● Work order:
Lines with the word "flex" in them are the ones to copy from the records.

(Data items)
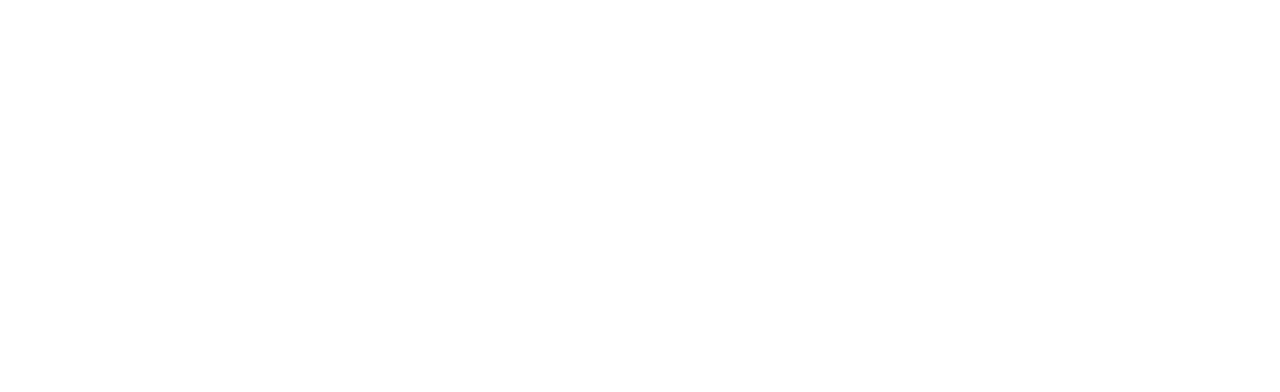
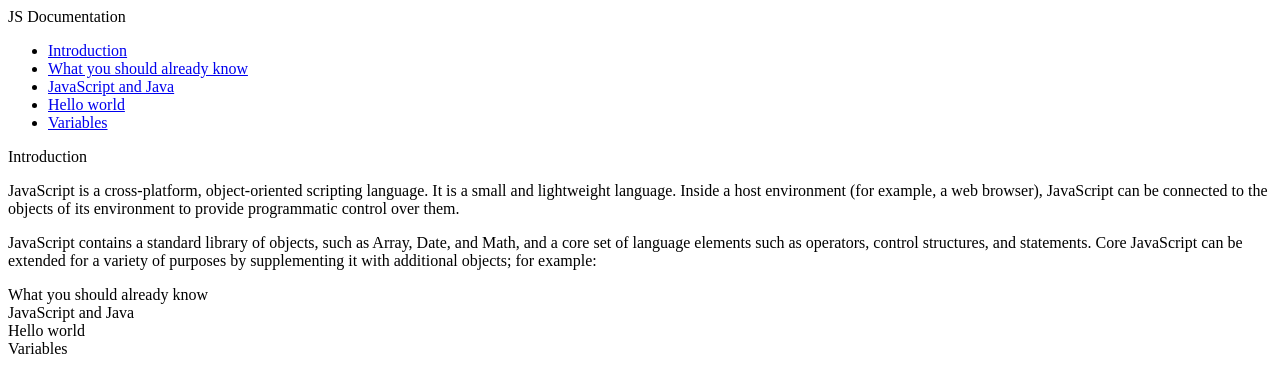
Before and after one commit to lucascomamala/microverse-trial-2, a plain HTML site: page index.html in a window 1280 px wide. Drawn offline with Linux system fonts and the light colour scheme.

Commit message:
first changes

```diff
--- a/index.html
+++ b/index.html
@@ -9,18 +9,43 @@
   <body>
     <script src="https://cdn.freecodecamp.org/testable-projects-fcc/v1/bundle.js"></script>
 
-    <!--
+    <nav id="navbar">
+      <header>JS Documentation</header>
+      <ul>
+        <li><a class="nav-link" href="#Introduction">Introduction</a></li>
+        <li><a class="nav-link" href="#What_you_should_already_know">What you should already know</a></li>
+        <li><a class="nav-link" href="#JavaScript_and_Java">JavaScript and Java</a></li>
+        <li><a class="nav-link" href="#Hello_world">Hello world</a></li>
+        <li><a class="nav-link" href="#Variables">Variables</a></li>
+      </ul>
+    </nav>
 
-    Hello Camper!
+    <main id="main-doc">
 
-    For now, the test suite only works in Chrome!
-    Please read the README below in the JS Editor before beginning.
-    Feel free to delete this message once you have read it.
-    Good luck and Happy Coding!
+      <section class="main-section" id="Introduction">
+        <header>Introduction</header>
+        <p>JavaScript is a cross-platform, object-oriented scripting language. It is a small and lightweight language. Inside a host environment (for example, a web browser), JavaScript can be connected to the objects of its environment to provide programmatic control over them.</p>
+        <p>JavaScript contains a standard library of objects, such as Array, Date, and Math, and a core set of language elements such as operators, control structures, and statements. Core JavaScript can be extended for a variety of purposes by supplementing it with additional objects; for example:</p>
+      </section>
 
-    - The freeCodeCamp Team
+      <section class="main-section" id="What_you_should_already_know">
+        <header>What you should already know</header>
+      </section>
 
-    -->
+      <section class="main-section" id="JavaScript_and_Java">
+        <header>JavaScript and Java</header>
+      </section>
+
+      <section class="main-section" id="Hello_world">
+        <header>Hello world</header>
+      </section>
+
+      <section class="main-section" id="Variables">
+        <header>Variables</header>
+      </section>
+
+    </main>
+
     <script  src="js/index.js"></script>
   </body>
 </html>
```
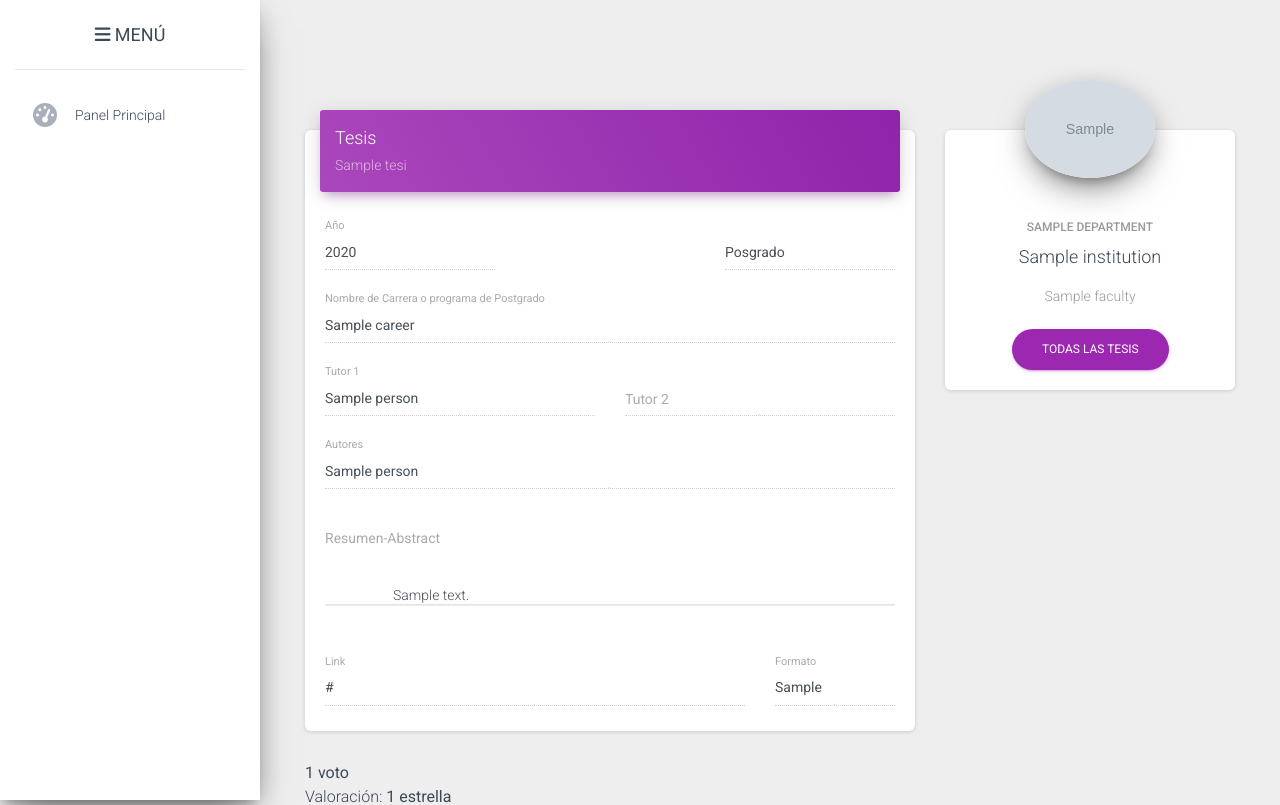
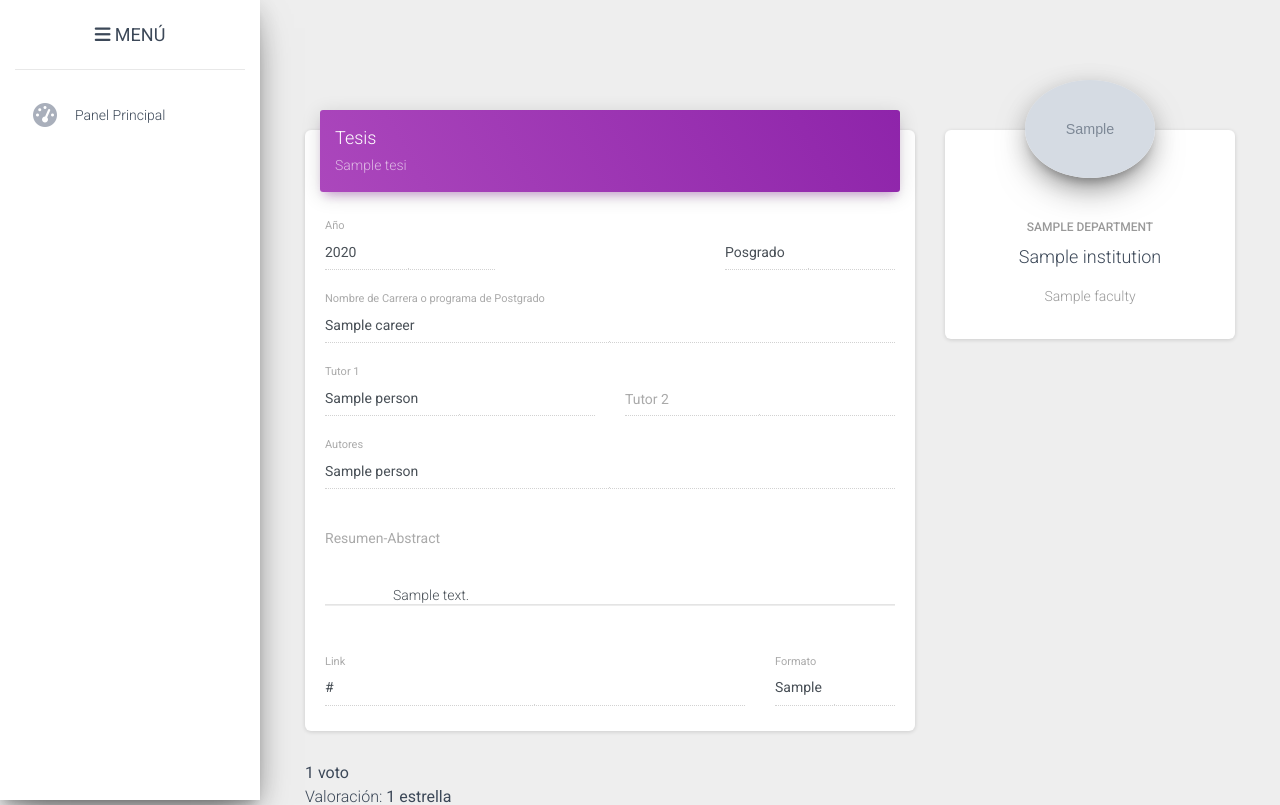
Before and after one commit to lcmencia/cybertesis, a Django app: page /tesis/1/ in a window 1280 px wide. Shown: the top 805 px of the page. Run offline with Django 3.2, Linux system fonts and the light colour scheme; tables that the repository leaves empty hold one stand-in row (values such as "Sample post"); grey boxes marked "Sample" are stand-in pictures; some libraries are stand-ins or nearby versions.

Commit message:
mas cambios

```diff
--- a/cybertesis/ajax/view.py
+++ b/cybertesis/ajax/view.py
@@ -28,6 +28,11 @@ def add_rating(request):
     if not user_email or len(user_email) < 3 or '@' not in user_email:
         respond = {
             'error_message': 'La dirección de correo ingresada no es válida.',
+        }
+        return HttpResponse(json.dumps(respond), content_type='application/json')
+    if value == '' or value == '0':
+        respond = {
+            'error_message': 'Debe valorar seleccionando de 1 a 5 estrellas.',
         }
         return HttpResponse(json.dumps(respond), content_type='application/json')
 
--- a/cybertesis/templates/index.html
+++ b/cybertesis/templates/index.html
@@ -40,6 +40,9 @@
             <span class="navbar-toggler-icon icon-bar"></span>
         </button>
         <div class="collapse navbar-collapse justify-content-end" id="navigation">
+            <div class="navbar-wrapper col-md-2">
+                <a class="navbar-brand" href="{% url 'index' %}"><i class="fa fa-graduation-cap"></i> Cybertesis</a>
+            </div>
             <form class="navbar-form col-md-10" action="/search/" method="get" onsubmit="return false;">
                 <div id="scrollable-dropdown-menu" class="input-group no-border">
                     <input id="buscador_principal" type="text" value="" class="form-control typeahead"
@@ -52,9 +55,6 @@
                     </button>
                 </div>
             </form>
-        </div>
-        <div class="navbar-wrapper col-md-2">
-            <a class="navbar-brand" href="{% url 'index' %}"><i class="fa fa-graduation-cap"></i> Cybertesis</a>
         </div>
     </nav>
 {% endblock nav_bar %}
--- a/cybertesis/templates/tesis-resume.html
+++ b/cybertesis/templates/tesis-resume.html
@@ -33,7 +33,7 @@
 {% block init_body %}
     <div id="fb-root"></div>
     <script>
-        /* Inicio facebook commnets script */
+        /* Inicio facebook comments script */
         (function (d, s, id) {
             var js, fjs = d.getElementsByTagName(s)[0];
             if (d.getElementById(id)) return;
@@ -152,7 +152,7 @@
                     <div class="card card-profile">
                         {% if tesis.logo %}
                             <div class="card-avatar">
-                                <a href="#pablo">
+                                <a href="#">
                                     <img class="img" src="/media/{{ tesis.logo }}"/>
                                 </a>
                             </div>
@@ -163,7 +163,6 @@
                             <p class="card-description">
                                 {{ tesis.faculty }}
                             </p>
-                            <a href="#pablo" class="btn btn-primary btn-round">Todas las tesis</a>
                         </div>
                     </div>
                 </div>
```
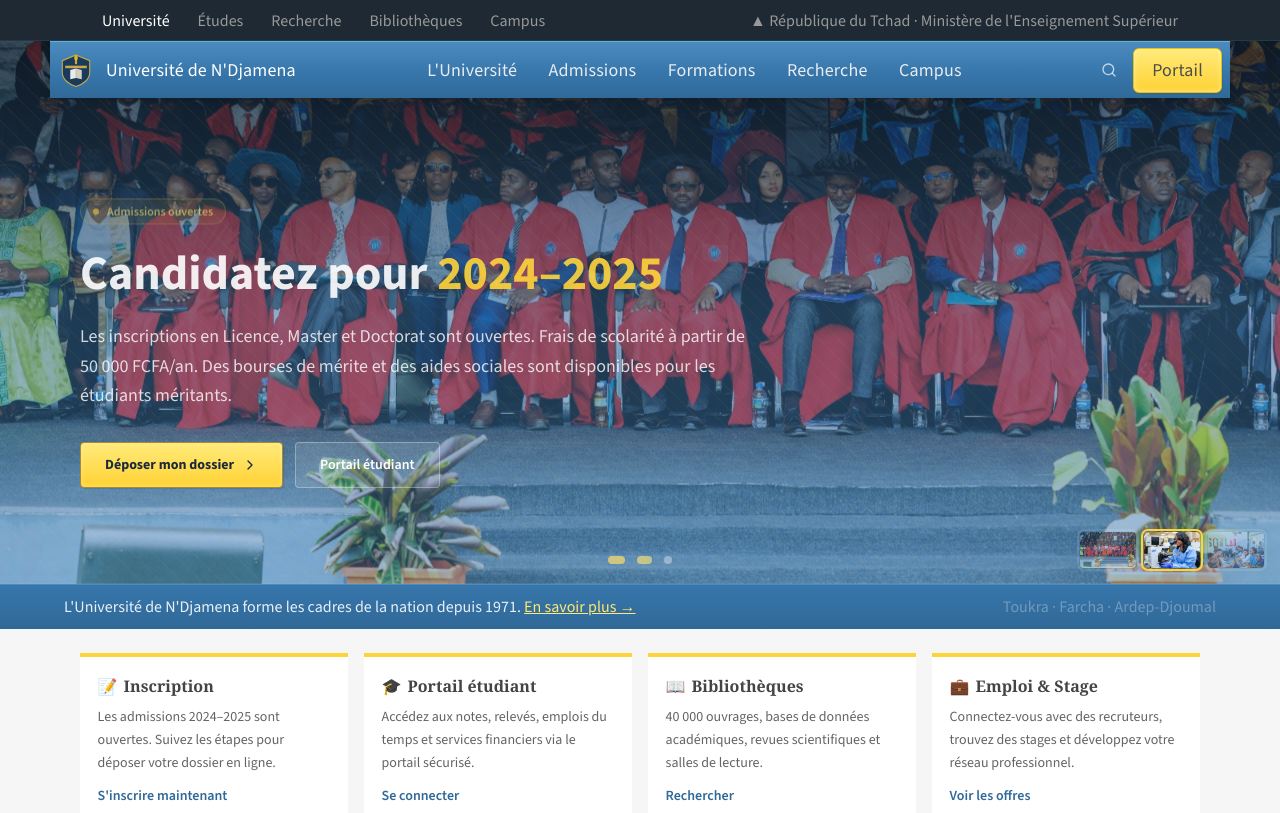
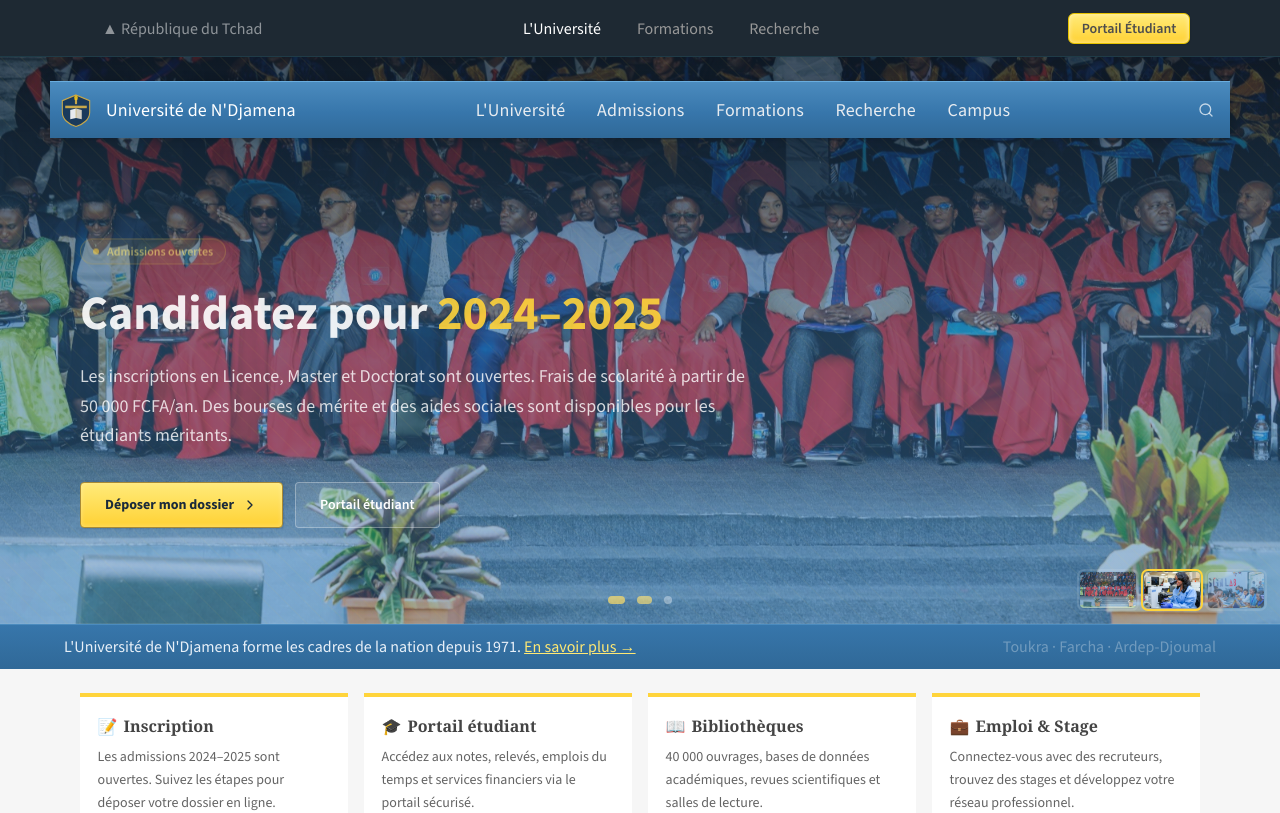
Before and after one commit to Barya696/universite-ndjamena-official-web, a React (Vite) app in the folder frontend/: page / in a window 1280 px wide. Shown: the top 813 px of the page. Built offline with nearby package versions, Linux system fonts and the light colour scheme.

Commit message:
Move the HeroSubnav to my Homepage.tsx

```diff
--- a/frontend/src/app/Homepage.tsx
+++ b/frontend/src/app/Homepage.tsx
@@ -285,6 +285,10 @@ function HeroSlideshow() {
       />
 
       {/* ── Blue gradient subnav floating on top of the hero image ── */}
+      <div
+        className="h-4 md:h-6"
+        style={{ zIndex: 10, position: "relative" }}
+      />
       <div style={{ zIndex: 10, position: "relative" }}>
         <HeroSubnav />
       </div>
--- a/frontend/src/app/MainLayout.tsx
+++ b/frontend/src/app/MainLayout.tsx
@@ -283,25 +283,6 @@ export function HeroSubnav() {
               </button>
             )}
 
-            <Link
-              to="/portail-etudiant"
-              className="hidden sm:inline-flex items-center rounded-[6px] font-normal border transition-all duration-200 hover:brightness-105"
-              style={{
-                fontFamily: T1.fontFamily,
-                fontSize: T1.tier1Size,
-                lineHeight: T1.tier1LineHeight,
-                letterSpacing: T1.tier1LetterSpacing,
-                padding: "0.4em 1em 0.35em",
-                background: `linear-gradient(180deg, ${BRAND.goldLight} 10%, ${BRAND.gold} 90%)`,
-                color: "#4d4d4d",
-                borderColor: "#e6c200",
-                boxShadow:
-                  "1px 1px 1px rgba(0,0,0,0.05), inset 0 0 5px rgba(255,255,255,0.5)",
-              }}
-            >
-              Portail
-            </Link>
-
             <button
               type="button"
               className="lg:hidden p-2 rounded-sm text-white/80 hover:text-white hover:bg-white/10 transition-colors"
@@ -398,24 +379,6 @@ export function HeroSubnav() {
                   )}
                 </div>
               ))}
-
-              <Link
-                to="/portail-etudiant"
-                className="mt-4 flex items-center justify-center w-full rounded-[6px] font-normal border"
-                style={{
-                  fontFamily: T1.fontFamily,
-                  fontSize: T1.tier1Size,
-                  lineHeight: T1.tier1LineHeight,
-                  letterSpacing: T1.tier1LetterSpacing,
-                  padding: "0.4em 1em 0.35em",
-                  background: `linear-gradient(180deg, ${BRAND.goldLight} 10%, ${BRAND.gold} 90%)`,
-                  color: "#4d4d4d",
-                  borderColor: "#e6c200",
-                }}
-                onClick={() => setMobileMenuOpen(false)}
-              >
-                Portail étudiant
-              </Link>
             </div>
           </div>
         )}
@@ -441,36 +404,49 @@ export default function MainLayout({ children }: MainLayoutProps) {
         className="relative"
         style={{ "--header-stack": HEADER_STACK_HEIGHT } as CSSProperties}
       >
-        {/* Main navbar — stays pinned while scrolling (python.org network bar style) */}
+        {/* Top subnav — upper centered with 3 elements + Student Portal button */}
         <header className="sticky top-0 z-50">
           <div
-            className="text-center"
             style={{
               background: BRAND.nav.topBarBg,
               borderBottom: `1px solid ${BRAND.nav.topBarBorder}`,
             }}
           >
-            <div className="max-w-[75rem] mx-auto px-4 md:px-[50px] flex items-center justify-between gap-1 flex-wrap">
-              <div className="flex items-center justify-center gap-1 flex-wrap">
+            <div className="max-w-[75rem] mx-auto px-4 md:px-[50px] py-2 flex items-center justify-between gap-3">
+              <div className="hidden md:block" style={{
+                ...topBarLinkStyle(),
+                color: "rgba(255,255,255,0.5)",
+              }}>
+                ▲ République du Tchad
+              </div>
+
+              <div className="flex-1 flex items-center justify-center gap-1 md:gap-3 flex-wrap">
                 <a href="#" className="transition-colors duration-200 hover:text-white" style={topBarLinkStyle(true)}>
-                  Université
+                  L'Université
                 </a>
                 <a href="#" className="transition-colors duration-200 hover:text-white" style={topBarLinkStyle()}>
-                  Études
+                  Formations
                 </a>
                 <a href="#" className="transition-colors duration-200 hover:text-white" style={topBarLinkStyle()}>
                   Recherche
                 </a>
-                <a href="#" className="transition-colors duration-200 hover:text-white" style={topBarLinkStyle()}>
-                  Bibliothèques
-                </a>
-                <a href="#" className="transition-colors duration-200 hover:text-white" style={topBarLinkStyle()}>
-                  Campus
-                </a>
               </div>
-              <span className="hidden md:block" style={topBarLinkStyle()}>
-                ▲ République du Tchad · Ministère de l'Enseignement Supérieur
-              </span>
+
+              <Link
+                to="/portail-etudiant"
+                className="inline-flex items-center rounded-[6px] font-semibold border transition-all duration-200 hover:brightness-105 text-xs sm:text-sm"
+                style={{
+                  fontFamily: T1.fontFamily,
+                  padding: "0.35em 0.9em 0.3em",
+                  background: `linear-gradient(180deg, ${BRAND.goldLight} 10%, ${BRAND.gold} 90%)`,
+                  color: "#4d4d4d",
+                  borderColor: "#e6c200",
+                  boxShadow:
+                    "1px 1px 1px rgba(0,0,0,0.05), inset 0 0 5px rgba(255,255,255,0.5)",
+                }}
+              >
+                Portail Étudiant
+              </Link>
             </div>
           </div>
         </header>
```
Also changed, not shown: 5 other files (tests, documents, lock files or other folders).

● Expected output:
-              className="hidden sm:inline-flex items-center rounded-[6px] font-normal border transition-all duration-200 hover:brightness-105"
-                className="mt-4 flex items-center justify-center w-full rounded-[6px] font-normal border"
-            <div className="max-w-[75rem] mx-auto px-4 md:px-[50px] flex items-center justify-between gap-1 flex-wrap">
-              <div className="flex items-center justify-center gap-1 flex-wrap">
+            <div className="max-w-[75rem] mx-auto px-4 md:px-[50px] py-2 flex items-center justify-between gap-3">
+              <div className="flex-1 flex items-center justify-center gap-1 md:gap-3 flex-wrap">
+                className="inline-flex items-center rounded-[6px] font-semibold border transition-all duration-200 hover:brightness-105 text-xs sm:text-sm"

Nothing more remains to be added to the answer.